◆ MATERIAL FOR THIS EXERCISE
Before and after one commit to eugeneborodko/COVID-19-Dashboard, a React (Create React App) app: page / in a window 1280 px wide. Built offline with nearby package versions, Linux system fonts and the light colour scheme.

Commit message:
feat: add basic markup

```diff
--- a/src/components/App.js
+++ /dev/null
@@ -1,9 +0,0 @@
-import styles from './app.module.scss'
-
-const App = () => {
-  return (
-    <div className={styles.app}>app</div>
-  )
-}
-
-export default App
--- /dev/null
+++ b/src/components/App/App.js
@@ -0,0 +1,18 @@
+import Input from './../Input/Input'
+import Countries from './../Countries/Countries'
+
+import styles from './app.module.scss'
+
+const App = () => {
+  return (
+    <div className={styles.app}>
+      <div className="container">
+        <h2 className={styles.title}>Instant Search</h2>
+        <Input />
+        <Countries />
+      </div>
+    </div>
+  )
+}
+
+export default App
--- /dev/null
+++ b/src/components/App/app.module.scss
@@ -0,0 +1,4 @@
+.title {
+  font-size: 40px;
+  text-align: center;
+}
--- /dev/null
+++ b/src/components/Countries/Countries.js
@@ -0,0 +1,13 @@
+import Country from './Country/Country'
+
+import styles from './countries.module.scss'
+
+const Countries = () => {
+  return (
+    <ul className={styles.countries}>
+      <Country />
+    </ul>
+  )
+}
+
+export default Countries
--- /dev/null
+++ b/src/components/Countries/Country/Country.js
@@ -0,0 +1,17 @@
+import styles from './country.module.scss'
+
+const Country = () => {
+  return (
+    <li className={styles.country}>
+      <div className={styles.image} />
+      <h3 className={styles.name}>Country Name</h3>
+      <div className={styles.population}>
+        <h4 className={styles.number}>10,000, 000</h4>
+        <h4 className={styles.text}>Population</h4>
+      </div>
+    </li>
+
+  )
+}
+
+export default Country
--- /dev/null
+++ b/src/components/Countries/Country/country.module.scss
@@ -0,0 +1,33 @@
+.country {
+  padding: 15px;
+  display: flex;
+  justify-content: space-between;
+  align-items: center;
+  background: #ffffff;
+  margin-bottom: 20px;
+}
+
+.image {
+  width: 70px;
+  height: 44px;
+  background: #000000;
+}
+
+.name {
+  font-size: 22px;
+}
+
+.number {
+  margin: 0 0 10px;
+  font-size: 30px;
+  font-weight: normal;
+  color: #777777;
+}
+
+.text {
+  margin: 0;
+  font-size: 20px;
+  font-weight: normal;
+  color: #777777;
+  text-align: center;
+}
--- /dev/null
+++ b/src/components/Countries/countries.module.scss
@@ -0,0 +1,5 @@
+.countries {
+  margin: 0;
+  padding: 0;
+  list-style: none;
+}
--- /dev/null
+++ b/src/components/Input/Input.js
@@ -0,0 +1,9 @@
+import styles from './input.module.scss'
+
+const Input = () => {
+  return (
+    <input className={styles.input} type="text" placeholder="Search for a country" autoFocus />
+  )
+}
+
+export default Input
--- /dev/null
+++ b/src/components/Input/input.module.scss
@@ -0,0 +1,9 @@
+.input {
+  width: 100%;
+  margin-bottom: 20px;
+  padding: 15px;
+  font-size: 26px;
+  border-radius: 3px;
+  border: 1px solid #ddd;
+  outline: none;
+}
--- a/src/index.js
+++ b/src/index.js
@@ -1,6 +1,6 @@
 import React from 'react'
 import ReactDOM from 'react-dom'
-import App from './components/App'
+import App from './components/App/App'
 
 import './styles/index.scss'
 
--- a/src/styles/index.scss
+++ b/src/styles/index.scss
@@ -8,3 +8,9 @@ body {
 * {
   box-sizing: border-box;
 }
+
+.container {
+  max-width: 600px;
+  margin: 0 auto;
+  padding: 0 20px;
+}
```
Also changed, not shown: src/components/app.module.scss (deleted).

◆ TASK DETAILS
Within the records above, each line containing "width" is to be returned.

◆ RESPONSE BOX
+  width: 70px;
+  width: 100%;
+  max-width: 600px;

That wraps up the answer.